One of the most controversial Confederate generals, Longstreet was born in Edgefield District, South Carolina, January 8, 1821, and reared in Georgia. After graduating from West Point class in 1842, he fought in Mexico, where he won two brevets for gallantry. He resigned his commission in the paymaster's department to join the Confederacy.

Longstreet competently commanded a brigade at First Manassas and a division at Seven Pines and in the Seven Days campaign. His tactical abilities at Second Manassas and Sharpsburg won the admiration of General Robert E. Lee and led to his appointment in October 1862 as lieutenant general and commander of the First Corps, Army of Northern Virginia.

Yearning to gain independent command, Longstreet engineered the transfer of his corps to the Army of Tennessee in September 1863, perhaps with hopes of wresting command of that army away from the incompetent and unpopular Braxton Bragg. His troops played a key role at Chickamauga on September 19, but his participation in an abortive attempt to oust Bragg from command shortly thereafter led Bragg to detach Longstreet's troops from the army. Bragg sent Longstreet on a forlorn campaign to retake Knoxville, which had fallen to Major General Ambrose Burnside's Union forces in early September. After losing a footrace with Burnside to Knoxville, Longstreet laid siege to the city and attempted to starve the garrison into submission.

Longstreet ordered an assault on Fort Sanders, which he thought was a Federal weak link, on November 29, but was repulsed with heavy casualties.
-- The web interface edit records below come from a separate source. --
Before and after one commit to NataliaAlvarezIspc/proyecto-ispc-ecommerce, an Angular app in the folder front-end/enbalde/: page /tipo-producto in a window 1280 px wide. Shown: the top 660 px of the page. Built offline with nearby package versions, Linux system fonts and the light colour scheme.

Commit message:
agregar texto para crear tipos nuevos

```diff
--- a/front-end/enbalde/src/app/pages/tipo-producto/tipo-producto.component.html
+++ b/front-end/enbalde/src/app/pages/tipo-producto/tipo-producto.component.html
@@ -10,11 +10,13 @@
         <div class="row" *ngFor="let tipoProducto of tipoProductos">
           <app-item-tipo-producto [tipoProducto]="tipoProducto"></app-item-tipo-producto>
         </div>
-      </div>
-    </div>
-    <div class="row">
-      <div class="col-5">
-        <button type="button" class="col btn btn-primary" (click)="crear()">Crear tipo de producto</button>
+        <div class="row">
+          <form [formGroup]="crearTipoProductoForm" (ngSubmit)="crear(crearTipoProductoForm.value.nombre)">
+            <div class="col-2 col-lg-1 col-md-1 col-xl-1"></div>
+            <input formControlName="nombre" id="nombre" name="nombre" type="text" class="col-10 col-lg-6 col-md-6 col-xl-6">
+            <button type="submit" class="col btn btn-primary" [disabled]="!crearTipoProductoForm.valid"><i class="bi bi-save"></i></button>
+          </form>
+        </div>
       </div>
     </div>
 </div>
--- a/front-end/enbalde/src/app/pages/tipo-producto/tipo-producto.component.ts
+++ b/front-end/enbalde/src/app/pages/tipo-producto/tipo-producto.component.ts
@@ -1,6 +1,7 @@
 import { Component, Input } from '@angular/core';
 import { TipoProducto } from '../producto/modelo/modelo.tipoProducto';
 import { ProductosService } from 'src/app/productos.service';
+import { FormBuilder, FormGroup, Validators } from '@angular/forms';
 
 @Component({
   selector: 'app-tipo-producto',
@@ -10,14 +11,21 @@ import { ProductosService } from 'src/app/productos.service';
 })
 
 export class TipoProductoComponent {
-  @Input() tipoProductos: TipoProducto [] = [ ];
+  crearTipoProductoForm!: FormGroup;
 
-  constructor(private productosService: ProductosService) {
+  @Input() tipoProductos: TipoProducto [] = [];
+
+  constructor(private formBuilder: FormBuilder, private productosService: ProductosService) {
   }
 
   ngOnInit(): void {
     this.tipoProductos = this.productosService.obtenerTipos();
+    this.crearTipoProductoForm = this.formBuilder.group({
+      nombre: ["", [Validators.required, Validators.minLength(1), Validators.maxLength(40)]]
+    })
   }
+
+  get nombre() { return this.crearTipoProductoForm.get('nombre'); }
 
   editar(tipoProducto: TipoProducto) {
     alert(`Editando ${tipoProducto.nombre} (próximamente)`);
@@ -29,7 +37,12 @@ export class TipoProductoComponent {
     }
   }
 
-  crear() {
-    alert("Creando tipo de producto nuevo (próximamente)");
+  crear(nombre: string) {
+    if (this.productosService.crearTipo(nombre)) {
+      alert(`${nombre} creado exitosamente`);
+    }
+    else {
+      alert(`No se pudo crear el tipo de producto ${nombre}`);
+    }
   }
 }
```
When he received news of Bragg's rout at Chattanooga and the approach of a Union relief column from the south, Longstreet lifted the 18-day siege and retreated into winter quarters in upper East Tennessee.

By April 1864 Longstreet was back in Virginia, where he participated in the final campaigns of Lee's army. Longstreet died January 2, 1904, at his home in Gainesville, Georgia.

  • Controversial general known for tactical skill.
  • Hoped to wrest command of the Army of Tennessee from Bragg.
  • Played key roles at Chickamauga and Knoxville.